:: WORK ITEM ::
Copy every line of the entries that has the string "output" in it.

PROVIDED MATERIAL START

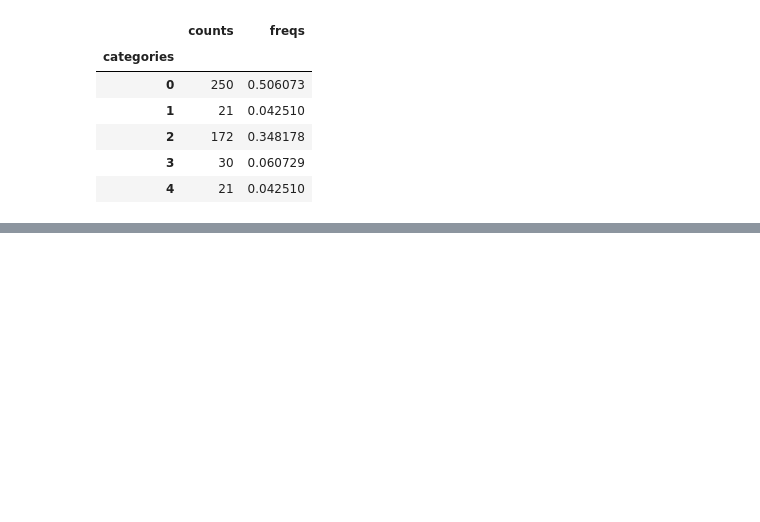
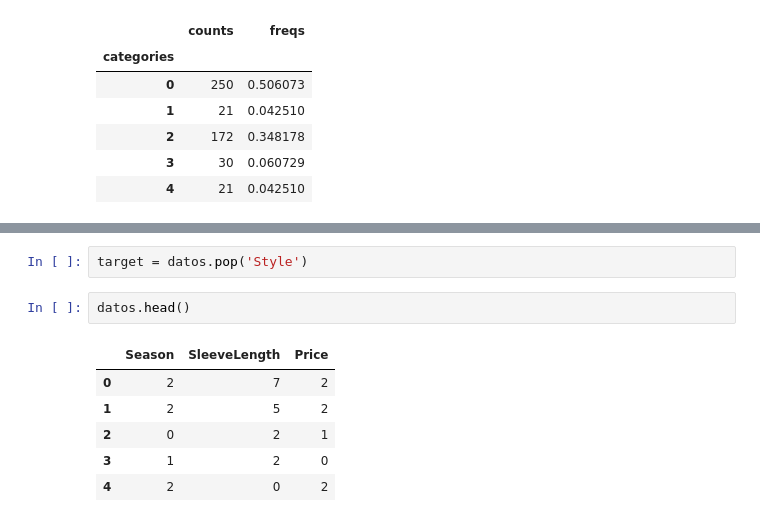
Before and after one commit to davidrey87/ejercicios_PyE, a Jupyter notebook: ejercicio 6/Dress.ipynb, the cells around one changed output, grey strips where cells are left out. Cells and saved outputs as stored; diff of their text form; blank space fills up the shorter version.

```diff
--- a/ejercicio 6/Dress.ipynb
+++ b/ejercicio 6/Dress.ipynb
@@ -218,0 +207,11 @@ new
+# %%
+target = datos.pop('Style')
+# %%
+datos.head()
+# %% [output]
+|  | Season | SleeveLength | Price |
+| 0 | 2 | 7 | 2 |
+| 1 | 2 | 5 | 2 |
+| 2 | 0 | 2 | 1 |
+| 3 | 1 | 2 | 0 |
+| 4 | 2 | 0 | 2 |
```
Also changed, not shown: parts of 11 cells of this notebook, 7 other files.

PROVIDED MATERIAL END

:: RESPONSE AREA ::
Before and after one commit to davidrey87/ejercicios_PyE, a Jupyter notebook: ejercicio 6/Dress.ipynb, the cells around one changed output, grey strips where cells are left out. Cells and saved outputs as stored; diff of their text form; blank space fills up the shorter version.
+# %% [output]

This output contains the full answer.